Deeply dejected, I left that very evening for my summer job in Banff. All students hired to work at that iconic hotel were given complimentary rail transportation to Alberta in order to take up their responsibilities with Canadian Pacific. It was while on that train that I learned, the following day, of the death of Robert Kennedy. There would be no return to the days of Camelot. I instinctively thought that America seemed intent on murdering from among its best and brightest.
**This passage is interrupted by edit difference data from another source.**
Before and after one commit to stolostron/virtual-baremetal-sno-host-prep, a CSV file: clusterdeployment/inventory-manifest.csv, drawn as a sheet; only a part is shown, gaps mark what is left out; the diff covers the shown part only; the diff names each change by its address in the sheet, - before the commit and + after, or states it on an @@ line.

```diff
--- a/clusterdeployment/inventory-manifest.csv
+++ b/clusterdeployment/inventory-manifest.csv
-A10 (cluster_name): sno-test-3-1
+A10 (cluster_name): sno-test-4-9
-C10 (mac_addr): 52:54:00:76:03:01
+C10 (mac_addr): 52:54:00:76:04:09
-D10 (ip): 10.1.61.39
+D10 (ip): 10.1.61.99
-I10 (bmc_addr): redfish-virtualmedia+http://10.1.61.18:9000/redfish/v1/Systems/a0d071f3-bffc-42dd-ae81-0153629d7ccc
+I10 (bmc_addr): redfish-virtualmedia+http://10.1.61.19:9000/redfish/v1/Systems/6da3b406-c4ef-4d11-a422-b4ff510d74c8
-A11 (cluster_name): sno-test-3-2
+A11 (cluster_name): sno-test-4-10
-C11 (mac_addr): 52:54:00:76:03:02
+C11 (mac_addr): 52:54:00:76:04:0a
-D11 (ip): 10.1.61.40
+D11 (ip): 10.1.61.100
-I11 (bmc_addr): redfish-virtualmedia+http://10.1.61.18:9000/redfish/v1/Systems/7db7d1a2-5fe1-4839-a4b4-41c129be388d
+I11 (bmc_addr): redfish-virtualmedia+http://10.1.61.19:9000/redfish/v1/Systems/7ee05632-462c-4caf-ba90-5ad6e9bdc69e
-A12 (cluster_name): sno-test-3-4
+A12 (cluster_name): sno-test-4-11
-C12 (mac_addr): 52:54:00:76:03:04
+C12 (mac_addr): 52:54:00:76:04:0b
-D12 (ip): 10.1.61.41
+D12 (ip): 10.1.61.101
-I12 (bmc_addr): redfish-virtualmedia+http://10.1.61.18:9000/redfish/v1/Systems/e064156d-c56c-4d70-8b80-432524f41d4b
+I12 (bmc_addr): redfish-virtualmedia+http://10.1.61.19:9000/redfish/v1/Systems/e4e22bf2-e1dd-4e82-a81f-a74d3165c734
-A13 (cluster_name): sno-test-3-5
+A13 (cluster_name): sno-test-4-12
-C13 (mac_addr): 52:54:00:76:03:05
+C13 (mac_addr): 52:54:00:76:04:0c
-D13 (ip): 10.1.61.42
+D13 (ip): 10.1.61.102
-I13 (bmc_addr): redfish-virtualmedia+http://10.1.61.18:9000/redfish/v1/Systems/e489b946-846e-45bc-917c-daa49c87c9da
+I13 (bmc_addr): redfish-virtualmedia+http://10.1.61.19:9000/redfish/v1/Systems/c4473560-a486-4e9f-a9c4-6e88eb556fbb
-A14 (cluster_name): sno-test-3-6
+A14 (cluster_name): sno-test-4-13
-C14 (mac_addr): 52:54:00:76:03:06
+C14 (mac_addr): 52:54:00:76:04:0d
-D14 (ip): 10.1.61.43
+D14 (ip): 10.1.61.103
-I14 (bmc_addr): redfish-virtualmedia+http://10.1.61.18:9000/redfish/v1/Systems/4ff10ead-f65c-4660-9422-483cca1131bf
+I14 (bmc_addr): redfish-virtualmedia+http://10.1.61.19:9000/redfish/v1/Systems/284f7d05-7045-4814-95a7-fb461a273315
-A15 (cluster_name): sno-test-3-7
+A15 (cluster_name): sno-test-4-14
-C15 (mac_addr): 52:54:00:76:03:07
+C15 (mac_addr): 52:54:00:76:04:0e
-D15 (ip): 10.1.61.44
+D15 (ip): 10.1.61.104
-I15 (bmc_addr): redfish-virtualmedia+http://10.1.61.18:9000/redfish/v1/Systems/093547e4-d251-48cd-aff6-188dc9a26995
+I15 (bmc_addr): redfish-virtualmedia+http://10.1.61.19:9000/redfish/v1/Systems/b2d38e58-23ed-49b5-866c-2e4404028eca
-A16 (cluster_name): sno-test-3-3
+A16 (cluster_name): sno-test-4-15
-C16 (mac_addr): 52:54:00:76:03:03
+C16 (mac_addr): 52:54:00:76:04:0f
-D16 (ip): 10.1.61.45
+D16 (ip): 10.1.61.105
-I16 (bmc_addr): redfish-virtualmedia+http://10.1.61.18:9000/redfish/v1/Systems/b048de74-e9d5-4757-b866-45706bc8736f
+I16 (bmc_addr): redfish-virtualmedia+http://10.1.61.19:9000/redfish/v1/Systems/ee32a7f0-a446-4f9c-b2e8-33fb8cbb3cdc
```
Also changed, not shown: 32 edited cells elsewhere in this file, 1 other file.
I suddenly, simultaneously felt very far away from New York City and the many good people with whom I had worked during that memorable seven week span.

And so it was with those lamentable tidings, ascertained on a C.P. train snaking its way through the rocks and lakes of the barren Canadian Shield in northern Ontario, that my youthful and unsullied New York odyssey came to a shattering, despondent end.

“Sic transit gloria mundi”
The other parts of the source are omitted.